The Full Court confirms that a s81A referral does not require watertight evidence The Full Court confirms that a s81A referral does not require watertight evidence

The Full Court confirms that a s81A referral does not require watertight evidence

2 June 2020 | Workers' Compensation

An employer disputed liability for a physical injury based on a medical opinion that was ambiguous on its face as to the nature and cause of a worker’s injury, an injury which clearly had some relationship to work.

In Issue

Whether, at s81A hearing stage:

  • The worker's claim is limited to what is described in the claim form and medical certificate; and
  • A medical opinion which does not provide a conclusive opinion on causation is sufficient for a reasonably arguable case finding.

The background

The worker made a claim for compensation for an injury that was asserted to have occurred on 4 May 2018 after driving a 'battery reach fork'. As he walked away, he felt severe pain in his lower back and pain through his right hip. The initial workers' compensation medical certificate described the condition as an injury and a new condition (not an aggravation of a pre-existing one). There was a history of back pain and treatment pre-dating the claim. 

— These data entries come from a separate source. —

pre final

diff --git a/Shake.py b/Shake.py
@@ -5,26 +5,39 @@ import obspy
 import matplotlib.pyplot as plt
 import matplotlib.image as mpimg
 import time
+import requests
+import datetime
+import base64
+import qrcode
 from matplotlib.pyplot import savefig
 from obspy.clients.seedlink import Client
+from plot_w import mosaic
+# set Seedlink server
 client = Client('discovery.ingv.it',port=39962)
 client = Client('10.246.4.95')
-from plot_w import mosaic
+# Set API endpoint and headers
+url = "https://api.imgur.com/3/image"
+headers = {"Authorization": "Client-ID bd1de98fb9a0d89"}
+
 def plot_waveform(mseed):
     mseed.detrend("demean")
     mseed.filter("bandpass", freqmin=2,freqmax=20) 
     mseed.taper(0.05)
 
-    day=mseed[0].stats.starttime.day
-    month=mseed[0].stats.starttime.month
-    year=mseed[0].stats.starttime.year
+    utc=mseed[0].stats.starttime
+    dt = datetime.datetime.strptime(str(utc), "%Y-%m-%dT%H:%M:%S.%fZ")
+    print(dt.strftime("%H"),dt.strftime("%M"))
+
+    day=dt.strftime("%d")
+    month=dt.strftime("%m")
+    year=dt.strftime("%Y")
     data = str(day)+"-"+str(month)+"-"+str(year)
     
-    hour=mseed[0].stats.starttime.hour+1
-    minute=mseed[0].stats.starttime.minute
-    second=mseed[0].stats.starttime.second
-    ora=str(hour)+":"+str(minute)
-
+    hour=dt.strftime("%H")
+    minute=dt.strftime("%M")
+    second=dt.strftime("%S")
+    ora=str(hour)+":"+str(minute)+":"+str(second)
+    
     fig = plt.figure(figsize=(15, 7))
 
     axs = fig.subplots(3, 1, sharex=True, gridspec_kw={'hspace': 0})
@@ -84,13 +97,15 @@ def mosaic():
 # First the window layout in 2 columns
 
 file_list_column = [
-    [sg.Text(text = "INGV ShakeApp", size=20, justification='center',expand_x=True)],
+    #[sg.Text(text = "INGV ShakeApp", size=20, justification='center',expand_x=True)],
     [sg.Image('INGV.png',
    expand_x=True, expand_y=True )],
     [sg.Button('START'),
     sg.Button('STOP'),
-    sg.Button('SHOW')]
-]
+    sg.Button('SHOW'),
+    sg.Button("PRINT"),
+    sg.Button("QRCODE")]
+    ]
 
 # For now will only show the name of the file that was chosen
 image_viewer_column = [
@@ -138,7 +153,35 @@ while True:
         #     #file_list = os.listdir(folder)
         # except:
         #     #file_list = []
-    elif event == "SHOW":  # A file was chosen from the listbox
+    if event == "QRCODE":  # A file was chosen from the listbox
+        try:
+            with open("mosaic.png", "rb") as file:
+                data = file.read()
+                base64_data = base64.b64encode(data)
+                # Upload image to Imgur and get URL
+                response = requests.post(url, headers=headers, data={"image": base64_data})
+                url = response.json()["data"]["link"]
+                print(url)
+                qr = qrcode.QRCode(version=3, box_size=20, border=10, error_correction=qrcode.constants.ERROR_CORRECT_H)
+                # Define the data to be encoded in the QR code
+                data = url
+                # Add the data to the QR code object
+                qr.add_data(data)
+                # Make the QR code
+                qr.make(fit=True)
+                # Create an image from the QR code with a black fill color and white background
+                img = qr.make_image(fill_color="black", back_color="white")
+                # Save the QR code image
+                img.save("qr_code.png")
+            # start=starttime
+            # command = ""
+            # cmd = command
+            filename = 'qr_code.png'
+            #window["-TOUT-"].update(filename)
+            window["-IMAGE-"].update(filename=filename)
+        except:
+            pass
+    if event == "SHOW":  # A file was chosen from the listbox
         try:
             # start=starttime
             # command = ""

The worker was examined by a neurosurgeon who diagnosed aggravation of lumbar spondylosis and concluded that a reasonable argument can be made that his employment has been a major contributing factor to the aggravation of lumbar spondylosis. The neurosurgeon suggested the worker did not suffer a traumatic incident on 4 May however the acute symptoms he experienced on that day were due to pre-existing lumbar spondylosis to which employment over a long period of time has made some contribution including by acceleration.

The employer relied upon this opinion to dispute that the worker had suffered an injury in accordance with s25 of the Act.

The Tribunal’s Decision

The Tribunal found that there was a reasonably arguable case in accordance with s81A of the Act that the employer was not liable for the worker's injury. Accepting the employer's argument that based on the neurosurgeon's opinion, it was reasonably arguable that the worker had not suffered a work related injury on 4 May 2018. It was conceded that there may well have been a pre-existing condition which was work related, but that the claim (as described by the worker in the claim form and the treating GP in the medical certificate) related to an injury in the primary sense (not an aggravation or acceleration) which had occurred on 4 May 2018, and the neurosurgeon's opinion was that there was no work related event or activity on that date that resulted in a such an injury. In any event, the neurosurgeon's evidence did not establish a causal link between an incident on 4 May and a specific injury or aggravation.

The Supreme Court Decision

The Court did not accept that the claim is defined and constrained by what the worker describes in the claim form, nor what the GP states in the medical certificate. The worker is not required to identify which pathway under s25 (be it injury, disease or aggravation) his condition falls under. All that is required is that he provide sufficient information for the employer to be able to identify the injury.

However, the Tribunal's reasonably arguable case finding was upheld because the neurosurgeon's opinion may or may not support a finding that employment was the major or most significant contributing factor to the aggravation (as required by s25 and s3(1)). In these circumstances (as St Helens Oysters Pty Ltd v Coatsworth [2007] TASSC 90) it was not possible to determine whether the employment was the major or most significant factor in the aggravation which was sufficient for a reasonably arguable case finding.

The Full Court Decision

The Supreme Court decision was upheld.

The Full Court confirmed that the issue for the Tribunal was whether the neurosurgeon's opinion might reasonably be argued as establishing that the major or most significant contributing factor could not be said to be the worker's employment, because it was not possible to determine what role his employment actually played in the exacerbation of his congenital spondylosis, as opposed to other factors, including the natural progression of the degenerative changes in his spine.

Confirming importantly: what the employer is required to prove is not that there is no liability under s25 of the Act, but only that there exists a reasonable chance that the worker will be unable to discharge his onus of proof that will ultimately rest with the worker on a final s42 hearing of the worker's claim. The employer was not required to positively prove that some specific factor other than the worker's employment was the major or most significant contributing factor.

The Full Court accepted that the neurosurgeon's opinion was insufficient to establish employment as the major or most significant contributing factor, inferring that he had the opportunity to clearly state that employment was the major or most significant contributing factor if he had believed so. However he did not use those words in his report.

Implications for you

It can be difficult to pin an expert down on his or her opinion. At s81A stage, where there is limited time to investigate causation, it will usually be sufficient to bring a claim into dispute if the evidence suggests that employment may not be the cause of the injury, disease or aggravation. If relying upon medical evidence it is important that the assessor has taken a complete history and undertaken a comprehensive analysis of issues to support an argument that the expert opinion complies with expert codes of conduct. Mercifully, an employer should not have to establish that a possible non-work related cause is the cause of the injury.

Bradshaw v Tasmania Networks Pty Ltd [2020] TASFC 2

Author

Hannah Hughes

Hannah Hughes

Senior Associate